ACTIVITY >> Within the entries below, find every line that has the string "False", then copy it.
################
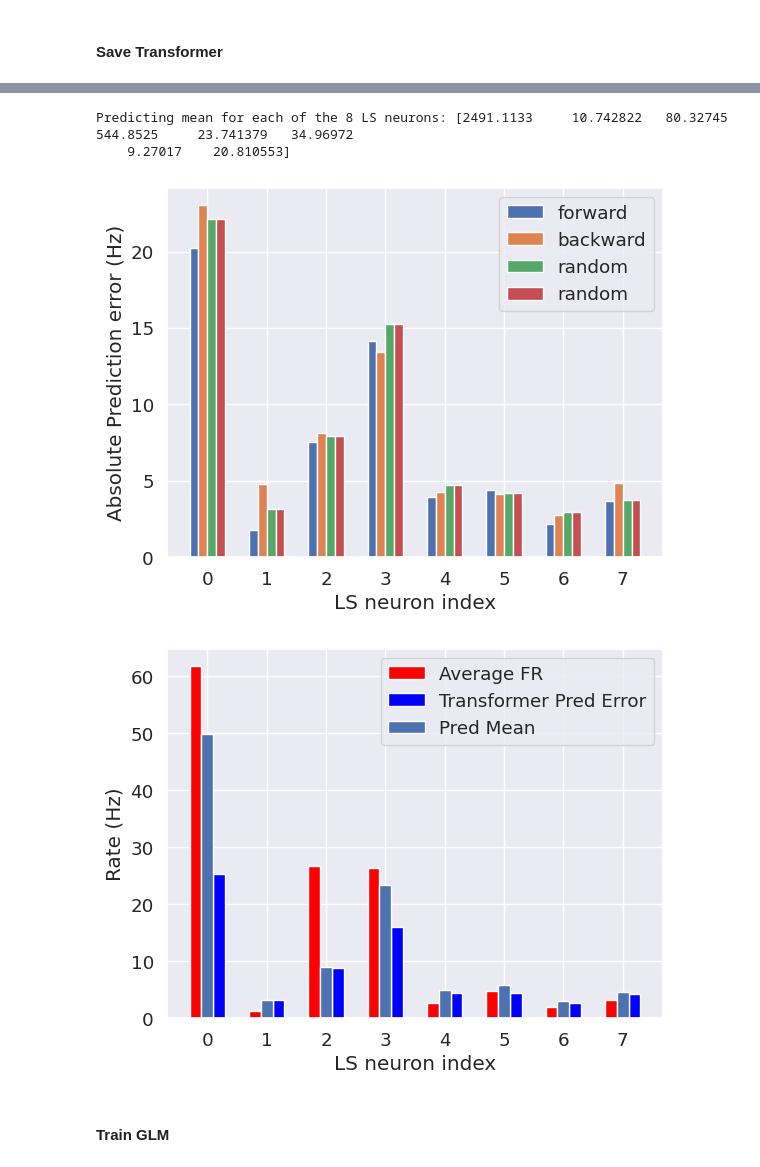
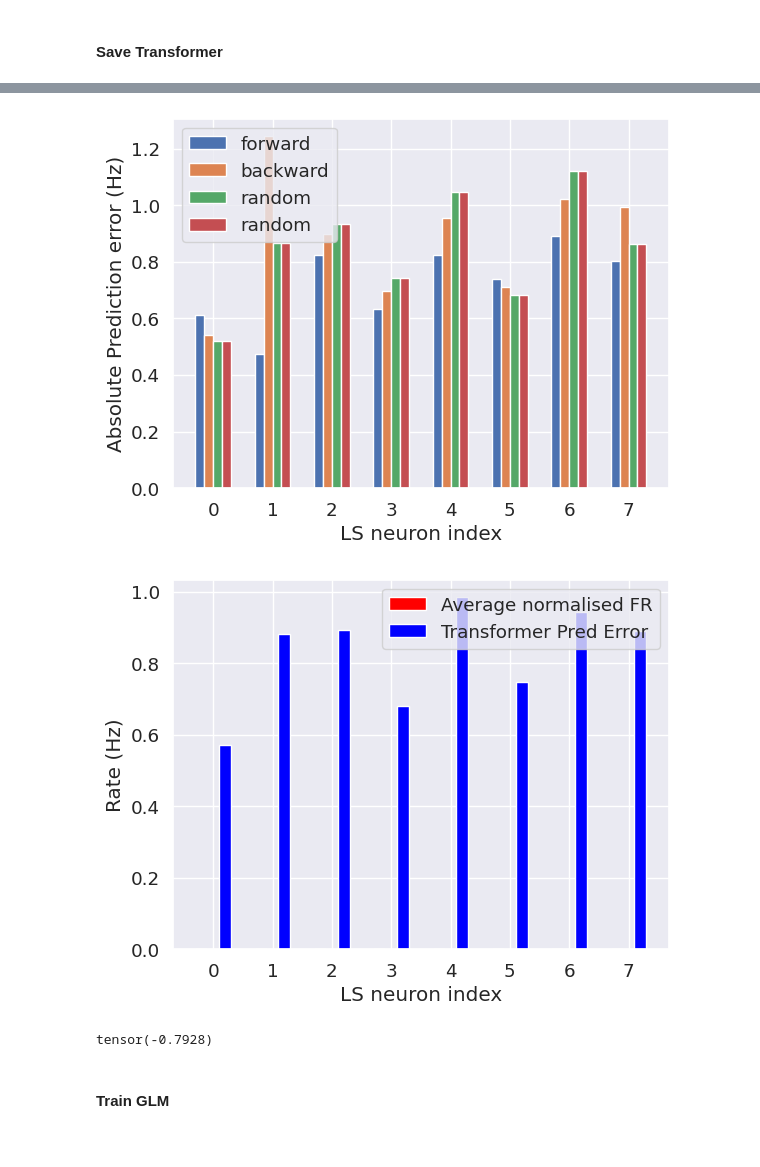
Before and after one commit to cngzlsh/approx_brain, a Jupyter notebook: EB095_stim_zscored.ipynb, the cells around one changed output, grey strips where cells are left out. Saved outputs shown, nothing was run; the diff lists cells and outputs as text; code cells hidden in the pictures.

```diff
--- a/EB095_stim_zscored.ipynb
+++ b/EB095_stim_zscored.ipynb
@@ -310,33 +308,28 @@ ModuleNotFoundError: No module named 'bayes_opt'
 # %%
 # TRANSFORMER
 # |   iter    |  target   |  d_model  | hidden... | n_layers  | num_heads |
-# | 87        | -99.69    | 262.8     | 478.4     | 5.0       | 1.0       |
-# | 65        | -102.9    | 316.6     | 563.4     | 5.0       | 1.0       |
-# | 63        | -108.4    | 315.7     | 587.2     | 4.914     | 1.607     |
 
-d_model = 262
-num_heads = 1
-hidden_dim = 478
-n_layers = 5
+d_model = 128
+num_heads = 8
+hidden_dim = 512
+n_layers = 3
 
-d_model = int(int(d_model/num_heads)*num_heads) # d_model must be multiples of n_heads
-if d_model %2 != 0:
-    d_model += num_heads
 
 device = torch.device('cuda' if torch.cuda.is_available() else 'cpu')
 from models import TransformerOneStep as TransformerDNN
-DNN_LS = TransformerDNN(input_dim=input_dim,
-                    d_model=d_model,
-                    num_heads=num_heads,
-                    hidden_dim=hidden_dim,
-                    output_dim=output_dim,
-                    n_layers=n_layers,
-                    device=device,
-                    pos_output=True,
-                    use_mask=False,
-                    dropout=0.1,
-                    bin_output=False,
-                    softmax_output=False).to(device)
+DNN_LS = TransformerOneStep(input_dim,
+                d_model=d_model,
+                num_heads=num_heads,
+                hidden_dim=hidden_dim,
+                output_dim=output_dim,
+                n_encoder_layers=n_layers,
+                device=device,
+                max_len=30,
+                dropout=0.2,
+                use_mask=True,
+                pos_output=False,
+                bin_output=False,
+                softmax_output=False).to(device)
 
 
 assert len(np.intersect1d(forward_mse_idx, backward_mse_idx)) == 0
@@ -408,7 +399,7 @@ Saved model parameters and training stats to ./save/trained_models/
 # %%
 # with open(save_path / 'EB095-stim-LS-transformer-param-metadata.pkl', 'rb') as f:
 #     data = pickle.load(f)
-best_eval_params = torch.load(save_path / 'EB095-stim-LS-transformer-param.pth')
+best_eval_params = torch.load(save_path / 'EB095-stim-LS-transformer-normalised-param-{d_model}-{num_heads}-{hidden_dim}-{n_layers}.pth')
 DNN_LS.load_state_dict(best_eval_params)
 
 with torch.no_grad():
@@ -428,35 +419,34 @@ Transformer prediction for non-stim stim MSE loss:  tensor(174.2830)
-# %%
-print(f'Predicting mean for each of the 8 LS neurons: {np.power(Y_test_LS_np - Y_test_LS_np.mean(0), 2).sum(0) / Y_test_LS_np.shape[0]}')
-# %% [output]
-Predicting mean for each of the 8 LS neurons: [2491.1133     10.742822   80.32745   544.8525     23.741379   34.96972
-    9.27017    20.810553]
 # %%
 plt.figure()
 plt.bar(np.arange(len(LS_neuron_idx)) - 0.225, torch.sqrt(LS_test_pred_loss[forward_mse_idx, 0].sum(0)/len(forward_mse_idx)), width=0.15, label='forward')
 plt.bar(np.arange(len(LS_neuron_idx)) - 0.075, torch.sqrt(LS_test_pred_loss[backward_mse_idx, 0].sum(0)/len(backward_mse_idx)), width=0.15, label='backward')
 plt.bar(np.arange(len(LS_neuron_idx)) + 0.075, torch.sqrt(LS_test_pred_loss[random_mse_idx, 0].sum(0)/len(random_mse_idx)), width=0.15, label='random')
 plt.bar(np.arange(len(LS_neuron_idx)) + 0.225, torch.sqrt(LS_test_pred_loss[random_mse_idx, 0].sum(0)/len(random_mse_idx)), width=0.15, label='random')
 
 plt.xlabel('LS neuron index')
 plt.ylabel('Absolute Prediction error (Hz)')
 plt.legend()
 plt.show()
 
 plt.figure()
-plt.bar(np.arange(len(LS_neuron_idx)) - 0.2, spks_stim_rates.mean(0)[mask1], color='red', width=0.2, label='Average FR')
+plt.bar(np.arange(len(LS_neuron_idx)) - 0.2, spks_stim_rates_normalised.mean(0)[mask1], color='red', width=0.2, label='Average normalised FR')
 plt.bar(np.arange(len(LS_neuron_idx)) + 0.2, torch.sqrt(LS_test_pred_loss.sum(0)[0]/LS_test_pred_loss.shape[0]), color='blue', width=0.2, label='Transformer Pred Error')
 try:
     Y_test_LS_np
     plt.bar(np.arange(len(LS_neuron_idx)), np.sqrt(np.power(Y_test_LS_np - Y_test_LS_np.mean(0), 2).sum(0) / Y_test_LS_np.shape[0]), width=0.2, label='Pred Mean')
 except: pass
 
 plt.xlabel('LS neuron index')
 plt.ylabel('Rate (Hz)')
 plt.legend()
 plt.show()
 # %% [output]
-[figure, old version]
+[figure, new version]
-[figure, old version]
+[figure, new version]
+# %%
+torch.corrcoef(torch.vstack((spks_stim_rates[:,LS_neuron_idx].mean(0), torch.sqrt(LS_test_pred_loss.sum(0)[0]/LS_test_pred_loss.shape[0]))))[0][1]
+# %% [output]
+tensor(-0.7928)
 # %% [markdown]
 #### Train GLM
 # %%
```
Also changed, not shown: parts of 21 cells of this notebook, 4 other files.
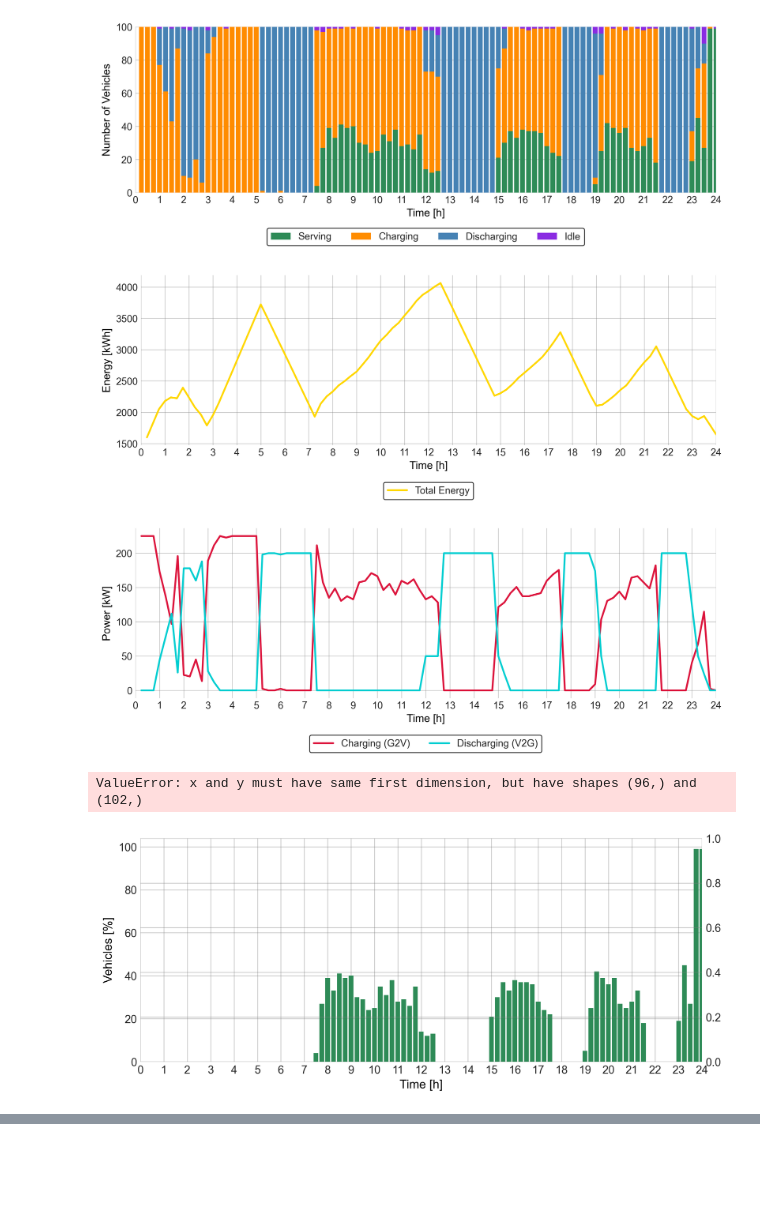
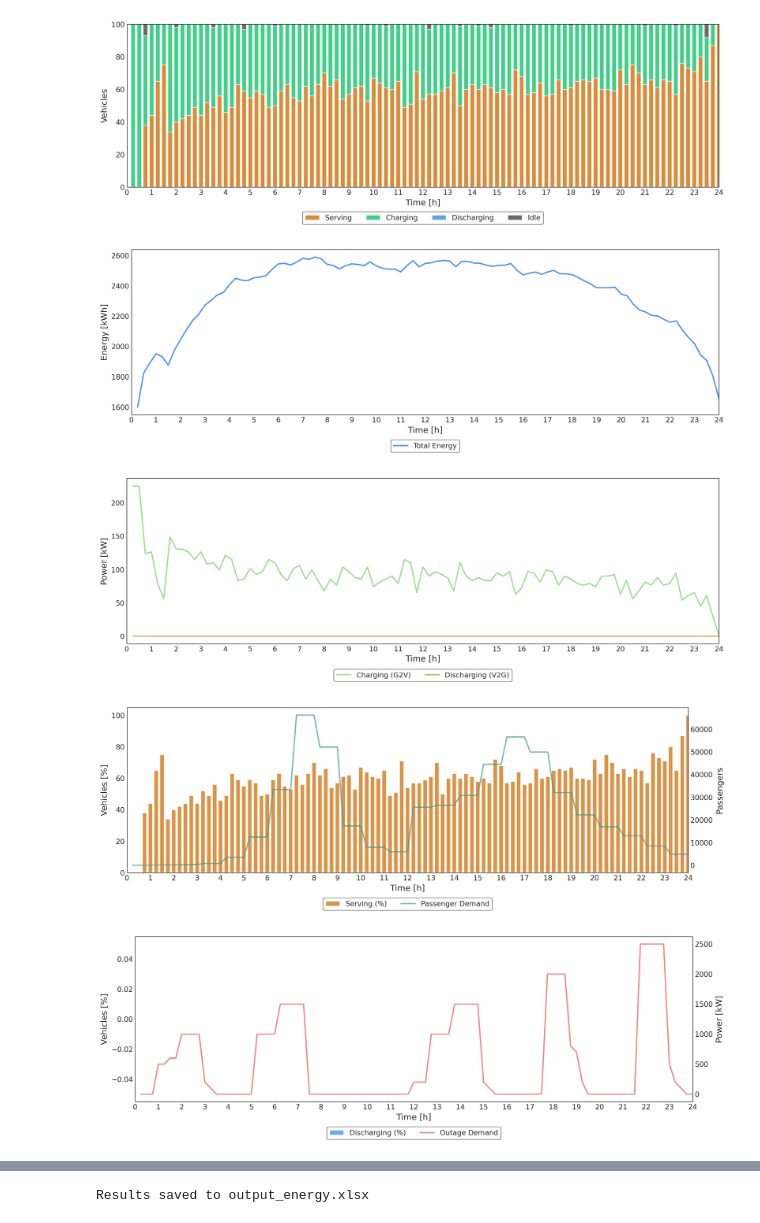
Before and after one commit to jmanzolli/SAEVs-project, a Jupyter notebook: Simulation.ipynb, the cells around one changed output, grey strips where cells are left out. Saved outputs shown, nothing was run; the diff lists cells and outputs as text; code cells hidden in the pictures; blank space fills up the shorter version.

```diff
--- a/Simulation.ipynb
+++ b/Simulation.ipynb
@@ -292,5 +360,5 @@ def plot_variables(model, D_passenger, O_energy, t=96, k=100):
 # %%
-model = solve_opt(data,mult_2=1,tee=True) # vary pass_min=2000 mult_2=0 (transportation scenario)
+model = solve_opt(data,pass_min=2000, mult_2=0,tee=True) # vary pass_min=2000 mult_2=0 (transportation scenario) / pass_min=0 mult_2=1 (outage scenario)
 # %% [output]
 Set parameter Username
 Academic license - for non-commercial use only - expires 2025-11-18
@@ -310,12 +378,12 @@ Solution:
 - number of solutions: 0
   number of solutions displayed: 0
 # %%
-D_passenger = (data['Total demand']).tolist()
-O_energy = (data['Outage']).tolist()
+D_passenger = (data['Total demand'][:96]).tolist()
+O_energy = (data['Outage'][:96]).tolist()
 plot_variables(model, D_passenger, O_energy)
 # %% [output]
-[figure, old version]
+[figure, new version]
-[figure, old version]
+[figure, new version]
-[figure, old version]
+[figure, new version]
-ValueError: x and y must have same first dimension, but have shapes (96,) and (102,)
-[figure, old version]
+[figure, new version]
+[figure, added]
@@ -322,5 +391,7 @@ ValueError: x and y must have same first dimension, but have shapes (96,) and (1
 # %%
 # Create a dynamic filename
-filename = 'output_test.xlsx'
+filename = 'output_energy.xlsx'
 # Save results to Excel
 save_to_excel(model, filename=filename)
+# %% [output]
+Results saved to output_energy.xlsx
```
Also changed, not shown: parts of 5 cells of this notebook, 10 other files.
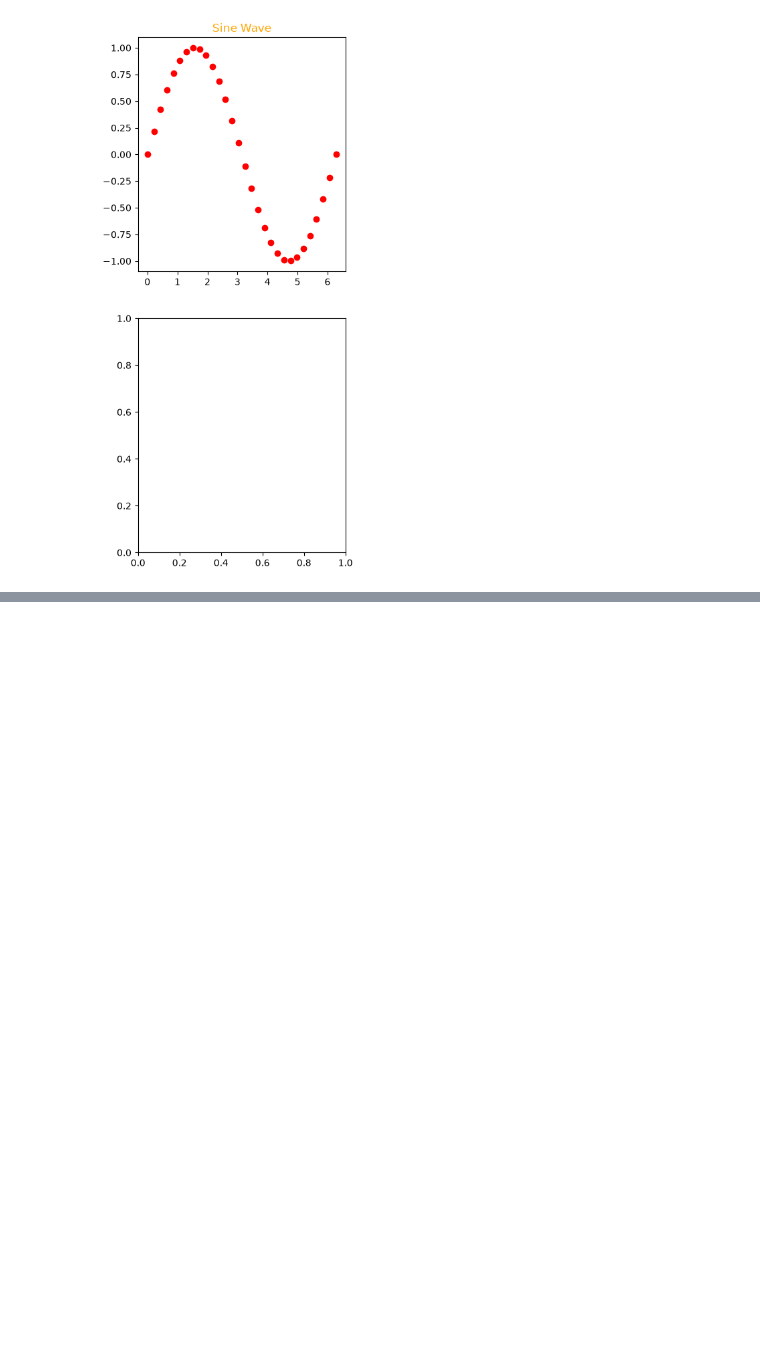
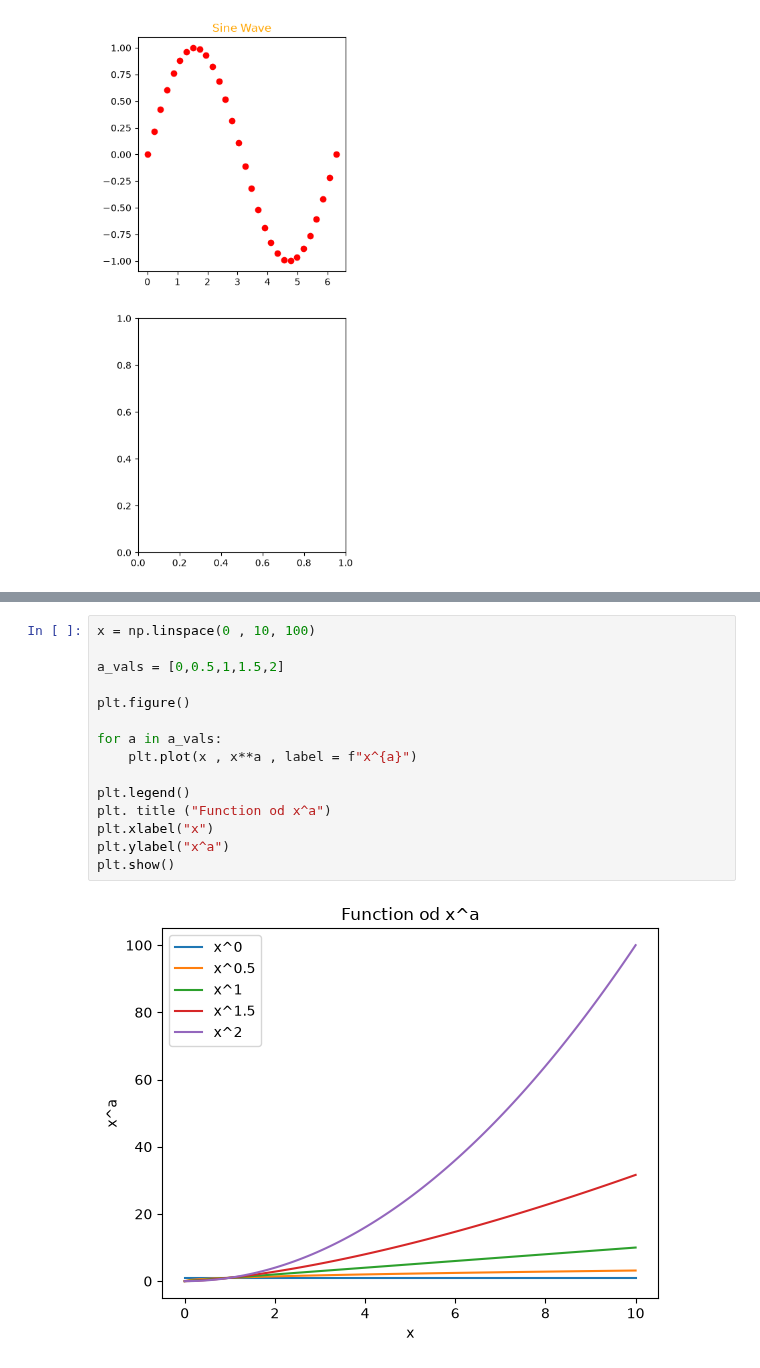
Before and after one commit to tove-rgb/Tove, a Jupyter notebook: Lecture_Notes/matplotlib_demo.ipynb, the cells around one changed output, grey strips where cells are left out. Cells and saved outputs as stored; diff of their text form; blank space fills up the shorter version.

```diff
--- a/Lecture_Notes/matplotlib_demo.ipynb
+++ b/Lecture_Notes/matplotlib_demo.ipynb
@@ -72,0 +105,17 @@ Text(0.5, 1.0, 'Sine Wave')
+# %%
+x = np.linspace(0 , 10, 100)
+
+a_vals = [0,0.5,1,1.5,2]
+
+plt.figure()
+
+for a in a_vals:
+    plt.plot(x , x**a , label = f"x^{a}")
+
+plt.legend()
+plt. title ("Function od x^a")
+plt.xlabel("x")
+plt.ylabel("x^a")
+plt.show()
+# %% [output]
+[figure, added]
```
Also changed, not shown: parts of 5 cells of this notebook, 9 other files.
################
SOLUTION FOR THIS PROBLEM >>
-                    use_mask=False,
-                    bin_output=False,
-                    softmax_output=False).to(device)
+                pos_output=False,
+                bin_output=False,
+                softmax_output=False).to(device)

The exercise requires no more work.